Most of his patients were poor people who came to him from everywhere, staying in his house for weeks and even months. His fame increased with every year and his "wonders" were talked about for hundreds of miles around.
Adapted from the Lubavitcher Rebbe's Memoirs.
Then Judah drew near and said, "My lord--bi adoni..." (Gen. 44:18)
The Hebrew words "bi adoni" may also be rendered "the L-rd is within me."A Jew must always remember when he prepares himself to pray that he has an actual part of G-d inside him, his Jewish soul, on whose behalf he is communing with his Maker.
G-d has made me--samani--lord of all Egypt (Gen. 45:9)
What was this message to Jacob from his long-lost son Joseph supposed to impart? Was this news meant to be reassuring? The Hebrew word "samani" may also be read "sam ani"--"I have caused G-d to be lord of all Egypt." It is through my public prominence that G-d has become known, Joseph implied. This indeed was a comforting thought to Jacob when he at last heard from his beloved son.
(Rabbi Yisrael of Rizhin)
Laden with the best things of Egypt (Gen. 45:23)
Rashi explains that among the gifts Joseph sent to his father Jacob was wine--something which is especially pleasing to elderly people. But wine only improves with age if of superior quality to begin with; if the vintage was sour and the grapes of poor quality, the passage of time will only make the wine even more disagreeable.The same can be said for people. A person who was substantive in his youth will only become more so as he ages. Unfortunately, the opposite holds true as well.

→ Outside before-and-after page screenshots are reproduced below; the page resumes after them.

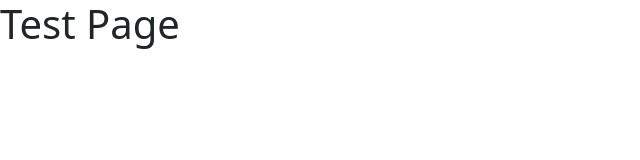
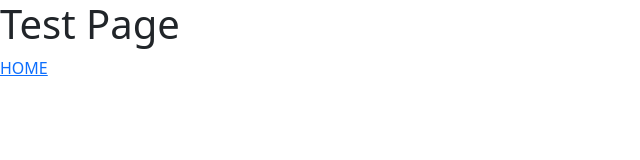
Before and after one commit to SaschaVII/saschavii.github.io, a plain HTML site: page subpage.html in a window 1280 px wide. Shown: the full height of the page, 0-640 px from the left. Drawn offline with nearby package versions, Linux system fonts and the light colour scheme.

Commit message:
Update subpage.html

```diff
--- a/subpage.html
+++ b/subpage.html
@@ -12,6 +12,6 @@
   </head>
   <body>
     <h1>Test Page</h1>
-    <a href="./index.html">
+    <a href="./index.html">HOME</a>
   </body>
 </html>
```
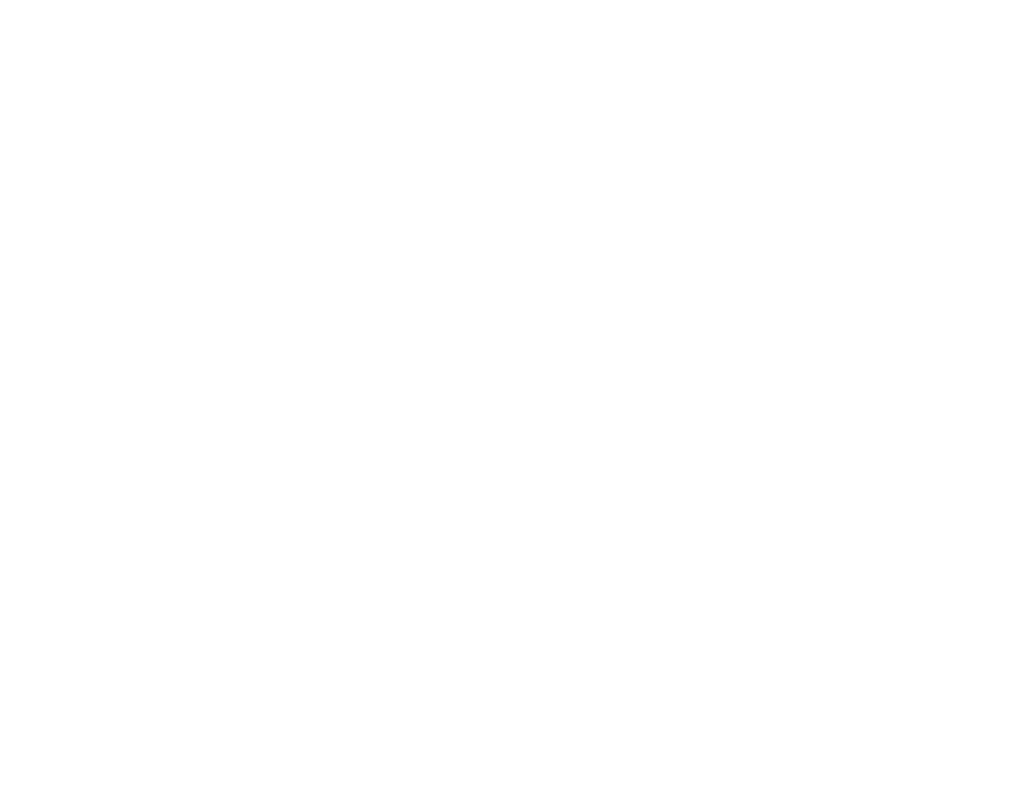
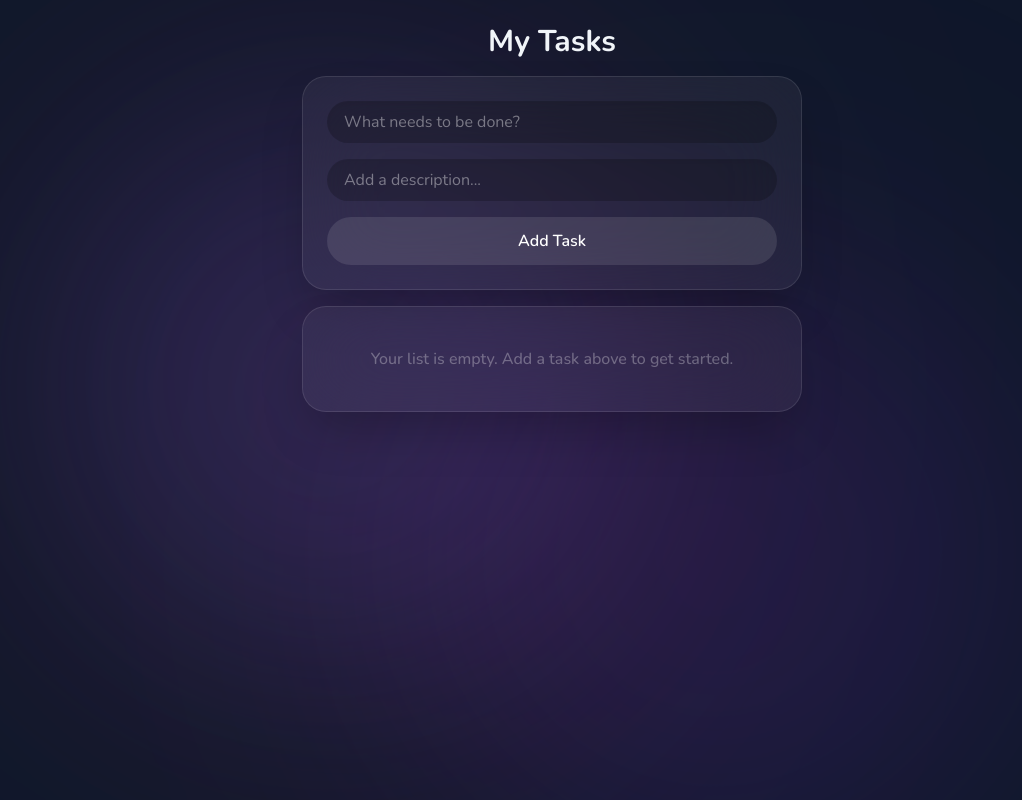
Before and after one commit to leonamlvs/react-task-manager, a React (Vite) app: page / in a window 1280 px wide. Shown: the whole page, without its empty margins (88-1110 px from the left). Built offline with nearby package versions, Linux system fonts and the light colour scheme.

Commit message:
fix: enable scrolling in Layout and resolve syntax error

```diff
--- a/src/components/Layout.jsx
+++ b/src/components/Layout.jsx
@@ -1,9 +1,10 @@
 import { cn } from '../utils/cn'
 
 function Layout({ children, className = '' }) {
+  return (
     <div
       className={cn(
-      'relative flex h-screen w-screen justify-center bg-slate-900 p-6',
+        'relative flex min-h-screen w-screen justify-center overflow-x-hidden bg-slate-900 p-6',
         className
       )}>
       {/* Background Glows */}
@@ -27,6 +28,7 @@
       {/* Main Content Container */}
       <div className="relative z-10 w-[500px] space-y-4">{children}</div>
     </div>
+  )
 }
 
 export default Layout
```
Lines whose indentation alone changed are shown as unchanged.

(Rabbi Shlomo Alter)
I will go down with you into Egypt, and I will also surely bring you up (Gen. 46:4)
G-d has cast his lot with that of the Jewish people: When Jews enjoy elevated status, G-d Himself is elevated; when the wheel of fate spins downward for the Jews, G-d shares their degradation.
A chasid once observed, "We see the forces of evil in the world insistently gaining strength. The reason is that we are now so close to the Redemption. When a wrestler is thrown to the ground and realizes that his opponent is about to overpower him, he summons every last shred of strength in a desperate bid to rally himself. The very fact that evil in the world is putting up a desperate struggle, in itself testifies that its end is near [for when Moshiach comes, according to the Prophets, evil will no longer exist].
(From From Exile to Redemption)